**WHAT TO PRODUCE**
Of all the lines in the entries below, give again exactly those starting at the line containing "Before: the Qt" and ending at the line containing "Left out of", both ends included, and no others.
*** Opening of SOURCE RECORDS ***
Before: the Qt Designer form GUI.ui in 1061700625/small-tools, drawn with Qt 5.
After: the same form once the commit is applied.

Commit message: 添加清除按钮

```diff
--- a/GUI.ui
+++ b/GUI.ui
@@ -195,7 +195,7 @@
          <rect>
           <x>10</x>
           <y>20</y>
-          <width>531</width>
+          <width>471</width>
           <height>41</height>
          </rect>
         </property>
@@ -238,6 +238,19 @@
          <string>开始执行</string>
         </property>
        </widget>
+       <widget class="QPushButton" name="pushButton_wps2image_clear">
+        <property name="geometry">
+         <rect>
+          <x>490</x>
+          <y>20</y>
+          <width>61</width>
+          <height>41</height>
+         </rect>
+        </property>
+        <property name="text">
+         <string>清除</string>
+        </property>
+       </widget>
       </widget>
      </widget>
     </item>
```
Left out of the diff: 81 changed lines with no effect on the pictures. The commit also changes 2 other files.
*** Close of SOURCE RECORDS ***
*** Opening of SOURCE RECORDS ***
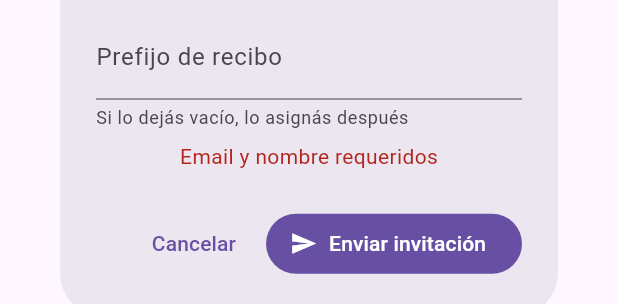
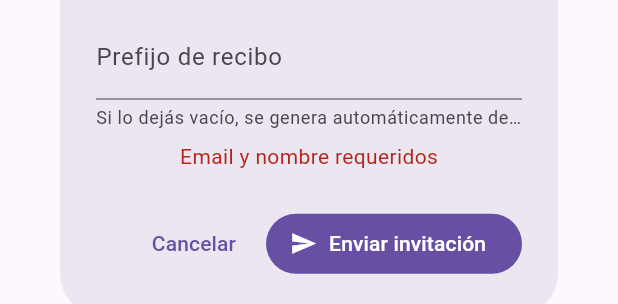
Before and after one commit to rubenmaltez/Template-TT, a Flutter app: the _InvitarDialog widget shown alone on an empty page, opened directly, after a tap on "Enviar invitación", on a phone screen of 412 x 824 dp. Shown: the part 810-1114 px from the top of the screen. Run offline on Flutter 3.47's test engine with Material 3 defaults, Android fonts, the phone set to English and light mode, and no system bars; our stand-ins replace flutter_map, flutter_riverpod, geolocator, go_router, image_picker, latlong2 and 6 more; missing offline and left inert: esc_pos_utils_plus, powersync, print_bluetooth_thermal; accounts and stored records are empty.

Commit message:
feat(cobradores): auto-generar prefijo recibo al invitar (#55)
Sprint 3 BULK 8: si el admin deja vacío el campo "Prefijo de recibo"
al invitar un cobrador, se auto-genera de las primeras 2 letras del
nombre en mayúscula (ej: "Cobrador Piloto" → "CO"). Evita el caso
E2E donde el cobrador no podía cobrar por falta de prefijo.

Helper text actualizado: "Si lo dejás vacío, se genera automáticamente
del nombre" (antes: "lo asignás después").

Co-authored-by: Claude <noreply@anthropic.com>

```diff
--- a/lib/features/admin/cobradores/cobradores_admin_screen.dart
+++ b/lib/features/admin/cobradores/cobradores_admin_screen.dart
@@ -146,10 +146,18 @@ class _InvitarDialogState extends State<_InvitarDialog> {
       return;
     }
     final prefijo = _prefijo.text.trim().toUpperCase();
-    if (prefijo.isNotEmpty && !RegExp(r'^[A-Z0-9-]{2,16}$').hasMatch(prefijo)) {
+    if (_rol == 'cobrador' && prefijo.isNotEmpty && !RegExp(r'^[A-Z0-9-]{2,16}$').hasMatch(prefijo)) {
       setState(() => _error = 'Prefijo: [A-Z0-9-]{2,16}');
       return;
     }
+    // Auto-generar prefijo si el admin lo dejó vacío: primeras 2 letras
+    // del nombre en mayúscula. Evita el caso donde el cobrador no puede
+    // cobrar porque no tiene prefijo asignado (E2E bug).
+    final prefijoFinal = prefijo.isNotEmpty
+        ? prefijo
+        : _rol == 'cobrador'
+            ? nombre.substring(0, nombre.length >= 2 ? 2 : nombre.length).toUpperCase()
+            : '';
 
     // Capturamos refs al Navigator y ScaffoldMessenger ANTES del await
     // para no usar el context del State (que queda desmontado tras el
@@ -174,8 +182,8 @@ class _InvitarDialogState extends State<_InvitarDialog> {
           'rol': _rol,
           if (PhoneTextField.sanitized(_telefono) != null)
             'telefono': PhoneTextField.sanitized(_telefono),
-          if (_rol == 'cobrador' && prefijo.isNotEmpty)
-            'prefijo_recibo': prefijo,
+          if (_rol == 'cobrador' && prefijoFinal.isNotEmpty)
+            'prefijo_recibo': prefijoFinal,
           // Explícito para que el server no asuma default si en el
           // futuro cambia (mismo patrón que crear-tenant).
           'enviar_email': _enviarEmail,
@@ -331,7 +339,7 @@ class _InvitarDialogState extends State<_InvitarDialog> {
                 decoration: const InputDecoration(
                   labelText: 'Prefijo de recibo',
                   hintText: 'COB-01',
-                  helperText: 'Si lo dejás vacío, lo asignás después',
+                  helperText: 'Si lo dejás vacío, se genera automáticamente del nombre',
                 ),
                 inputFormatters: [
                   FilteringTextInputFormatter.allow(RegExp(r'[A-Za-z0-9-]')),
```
*** Close of SOURCE RECORDS ***
**RESPONSE**
Before: the Qt Designer form GUI.ui in 1061700625/small-tools, drawn with Qt 5.
After: the same form once the commit is applied.

Commit message: 添加清除按钮

```diff
--- a/GUI.ui
+++ b/GUI.ui
@@ -195,7 +195,7 @@
          <rect>
           <x>10</x>
           <y>20</y>
-          <width>531</width>
+          <width>471</width>
           <height>41</height>
          </rect>
         </property>
@@ -238,6 +238,19 @@
          <string>开始执行</string>
         </property>
        </widget>
+       <widget class="QPushButton" name="pushButton_wps2image_clear">
+        <property name="geometry">
+         <rect>
+          <x>490</x>
+          <y>20</y>
+          <width>61</width>
+          <height>41</height>
+         </rect>
+        </property>
+        <property name="text">
+         <string>清除</string>
+        </property>
+       </widget>
       </widget>
      </widget>
     </item>
```
Left out of the diff: 81 changed lines with no effect on the pictures. The commit also changes 2 other files.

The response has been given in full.